Disclaimer: I do not read comics or care about super hero movies or shows in general, and had never heard of Jessica Jones before this show.
Jessica Jones is another brilliant Netflix original. It’s a dark, exciting, interesting show about a private investigator with a painful past, and a sociopath who can control minds.
But–it’s actually about a woman who’s parents were killed in a car crash when she was young, who grew up in a foster home, who has never been close to anyone but her foster sister in her whole life, and constantly alienates herself from anyone she meets. And a man who holds onto a grudge from his childhood like it’s a life preserver and uses people like objects, living in a delusional world where they want him to do what he’s doing to them and where they like or even love him.

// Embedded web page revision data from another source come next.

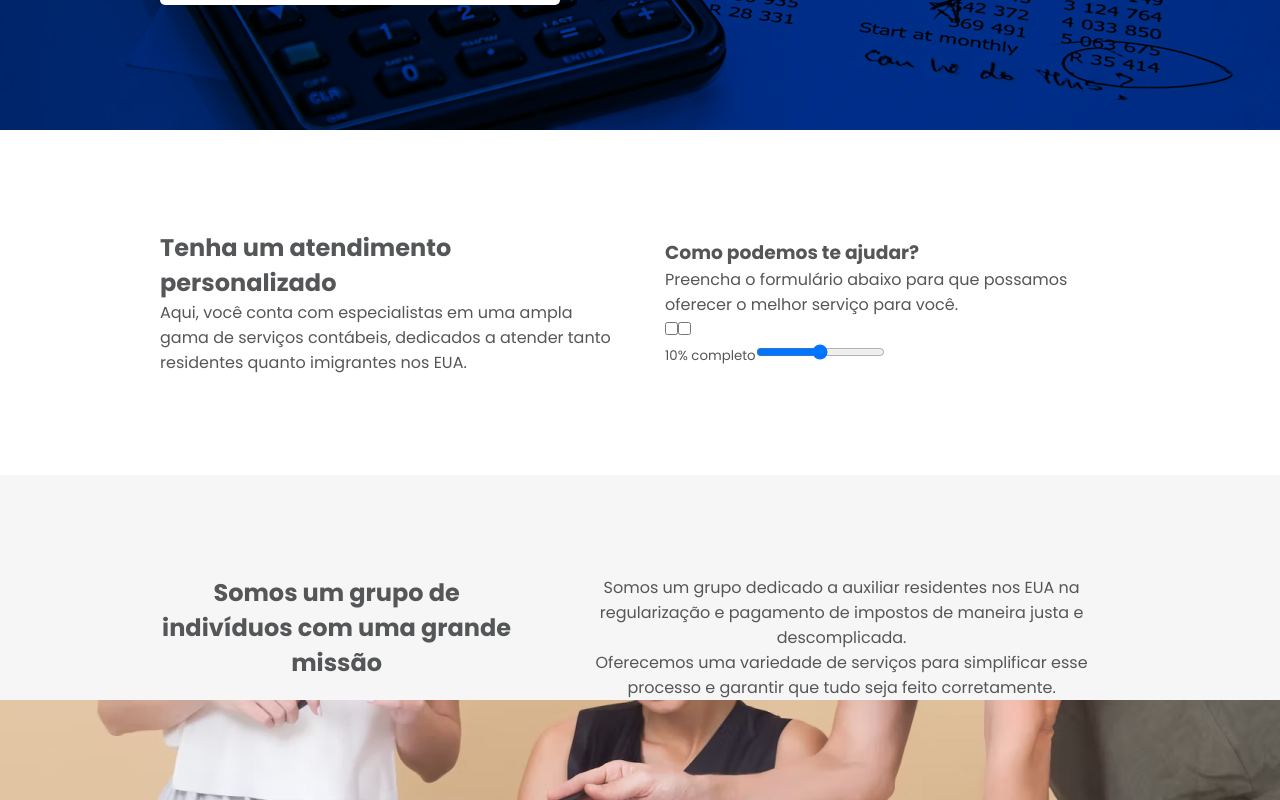
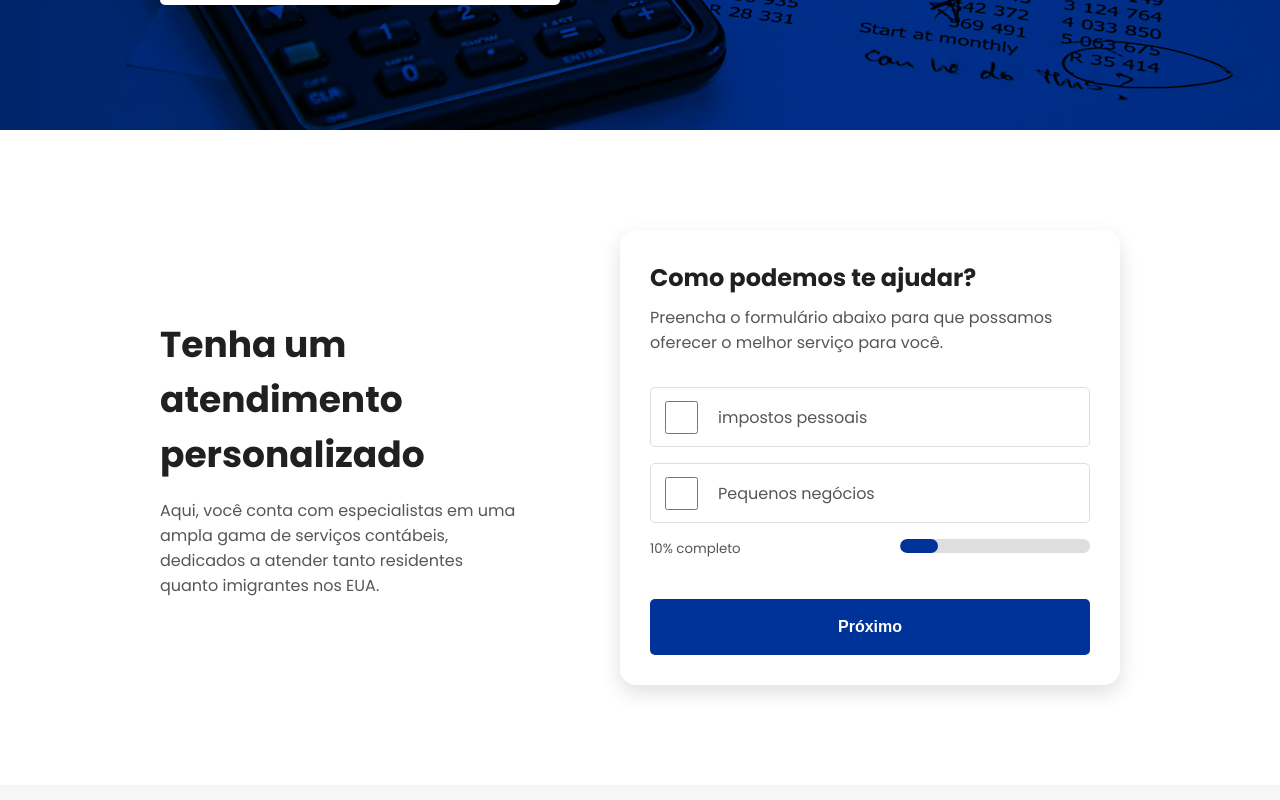
Before and after one commit to ricardobelfort/eagle-tax-website, an Angular app: page /home in a window 1280 px wide. Shown: the part 460-1260 px from the top of the page. Built offline with nearby package versions, Linux system fonts and the light colour scheme.

Commit message:
feat: estilizando seção de service form

```diff
--- a/src/app/pages/home/home.component.css
+++ b/src/app/pages/home/home.component.css
@@ -61,17 +61,112 @@
   flex-direction: column;
 }
 
-.service {
+.service-form {
   width: 960px;
   margin: 0 auto;
   padding: 100px 0;
   display: flex;
   align-items: center;
-  gap: 50px;
+  gap: 100px;
 }
 
-.service article {
+.service-form .left,
+.service-form .right {
   flex: 1;
+}
+
+.service-form .left h2 {
+  font-size: 36px;
+  color: var(--tx-bold);
+  margin-bottom: 16px;
+}
+
+.service-form .right {
+  width: 500px;
+  padding: 30px;
+  background-color: var(--white-color);
+  border-radius: 16px;
+  box-shadow: 0 8px 20px 0 rgba(0, 0, 0, 0.125);
+  -moz-box-shadow: 0 8px 20px 0 rgba(0, 0, 0, 0.125);
+  -webkit-box-shadow: 0 8px 20px 0 rgba(0, 0, 0, 0.125);
+}
+
+.service-form .right header {
+  display: flex;
+  flex-direction: column;
+  gap: 10px;
+  margin-bottom: 32px;
+}
+
+.service-form .right header h3 {
+  font-size: 24px;
+  color: var(--tx-bold);
+}
+
+.service-form .right .custom-form {
+  display: flex;
+  flex-direction: column;
+  gap: 16px;
+}
+
+.service-form .right .custom-form label {
+  width: 440px;
+  height: 60px;
+  border-radius: 5px;
+  padding: 14px;
+  border: 1px solid var(--inp-border);
+  background: var(--white-color);
+  display: flex;
+  align-items: center;
+}
+
+.service-form .right .custom-form label input[type="checkbox"] {
+  width: 33px;
+  height: 33px;
+  border-radius: 3px;
+  border: 1.5px solid var(--tx-color);
+  margin-right: 20px;
+}
+
+.service-form .right .custom-form label input[type="checkbox"] {
+  accent-color: var(--inp-checked);
+}
+
+.service-form .right .custom-form .status {
+  display: flex;
+  justify-content: space-between;
+  margin-bottom: 24px;
+}
+
+.service-form .right .custom-form .status progress {
+  width: 190px;
+  height: 14px;
+  border-radius: 30px;
+  background-color: #dedede;
+  overflow: hidden;
+}
+
+/* WebKit browsers (Chrome, Safari) */
+.service-form .right .custom-form .status progress::-webkit-progress-bar {
+  background-color: #dedede;
+  border-radius: 30px;
+}
+
+.service-form .right .custom-form .status progress::-webkit-progress-value {
+  background-color: #003399;
+  border-radius: 30px;
+}
+
+/* Firefox */
+.service-form .right .custom-form .status progress::-moz-progress-bar {
+  background-color: #003399;
+  border-radius: 30px;
+}
+
+/* Internet Explorer */
+.service-form .right .custom-form .status progress::-ms-fill {
+  background-color: #003399;
+  border-radius: 30px;
 }
 
 .group {
@@ -215,7 +310,8 @@
   color: var(--tx-color);
 }
 
-.contact-form form button {
+.contact-form form button,
+.service-form .right .custom-form button {
   width: 100%;
   height: 56px;
   border: 0;
@@ -228,7 +324,8 @@
   transition: all 0.2s ease;
 }
 
-.contact-form form button:hover {
+.contact-form form button:hover,
+.service-form .right .custom-form button:hover {
   background-color: var(--primary-hover);
   color: var(--white-color);
 }
--- a/src/app/pages/home/home.component.html
+++ b/src/app/pages/home/home.component.html
@@ -11,8 +11,8 @@
 </section>
 
 <main class="main-content">
-  <section class="service">
-    <article>
+  <section class="service-form">
+    <article class="left">
       <h2>Tenha um atendimento personalizado</h2>
       <p>
         Aqui, você conta com especialistas em uma ampla gama de serviços
@@ -20,23 +20,29 @@
         EUA.
       </p>
     </article>
-    <article>
-      <h3>Como podemos te ajudar?</h3>
-      <p>
-        Preencha o formulário abaixo para que possamos oferecer o melhor serviço
-        para você.
-      </p>
-      <form>
+    <article class="right">
+      <header>
+        <h3>Como podemos te ajudar?</h3>
+        <p>
+          Preencha o formulário abaixo para que possamos oferecer o melhor
+          serviço para você.
+        </p>
+      </header>
+
+      <form class="custom-form">
         <label for="impostosPessoais">
-          <input type="checkbox" name="impostosPessoais" id="ck1" />
+          <input type="checkbox" name="impostosPessoais" id="1" />
+          impostos pessoais
         </label>
         <label for="pequenosNegocios">
-          <input type="checkbox" name="pequenosNegocios" id="ck2" />
+          <input type="checkbox" name="pequenosNegocios" id="2" />
+          Pequenos negócios
         </label>
-        <div class="steps">
+        <div class="status">
           <small>10% completo</small>
-          <input type="range" name="progress" id="progress" />
+          <progress id="file" value="20" max="100"></progress>
         </div>
+        <button type="submit">Próximo</button>
       </form>
     </article>
   </section>
--- a/src/styles.css
+++ b/src/styles.css
@@ -52,7 +52,9 @@ body {
   --white-color: #fff;
   --white-hover: #eaeaea;
   --tx-color: #555658;
+  --tx-bold: #202020;
   --inp-border: #dedede;
+  --inp-checked: #639e74;
 }
 
 ul {
```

It’s a show about people, not powers. About characters, not costumes.
In fact, there are no costumes in the show. No ridiculous, forced reasoning for why the character would wear a costume, no awkward, forced ‘gee what should my super name be?’ scene, except a humorous one where Jessica is rolling her eyes at the entire idea. Even the villain, ‘Kilgrave’ gets mocked for his pseudonym. (Come on, kill grave? Why not murdercorpse?)
And guess what? In a shocking and refreshing twist, Jessica is not a piece of flesh, but a human woman who wears clothing that human women wear! There is not one scene with cleavage or leg. There is no forced excuses for her to get into a swimsuit or dress up in some lingerie to go ‘undercover’ or whatever, and again, no ridiculous costume (which is always 10 times more ridiculous for woman heroes).
And when I call Jessica a ‘hero’, I suppose I should just say protagonist. Because, although she can be said to be heroic, she is not a ‘hero’ in the way the word has come to mean in these blockbuster comic movies. She is not trying to save the world. She is trying to save herself, and the few people she cares about. In fact, that the world is not at stake is another refreshing difference in this show. The story stays focused on the characters and their immediate surroundings. It’s not ‘if I don’t stop Kilgrave, he’ll destroy the world!’ it’s ‘If I don’t stop Kilgrave, he’ll torture and kill me and my friends.’ Which is way more identifiable and scary.
I can just imagine, if this was made into one of those movies we see in the theaters every six months these days, Kilgrave would be waltzing into the White house, and making the president get on his knees, then the camera would pan out dramatically while he laughs a villain’s laugh. Instead we get a brilliant, human performance–a disturbing, damaged human, yes, but not a caricature. Not a mustache twirling cliche.
David Tennant as the villain in this is amazing. I was worried he would be too likable, but no, he is not in the least. He is a creepy, yet believable person. Because the way he talks and the things he says are all too familiar, from rapists, rape apologists, and other abusers and manipulators in our society today. But beneath it all you can see that he is a frightened child throwing a fit when he can’t have what he wants, and such power in the hands of a person like that, is nothing short of terrifying.
There is so much good about this show, I just can’t recommend it enough. It is an adult show, so don’t let the Marvel logo fool you. It is all adult themes, and there is some gruesome violence. But the story too is adult. In that it is developed and mature and thoughtful and deep and interesting and poignant and all the things so many of these flash-bang comic movies and shows are not.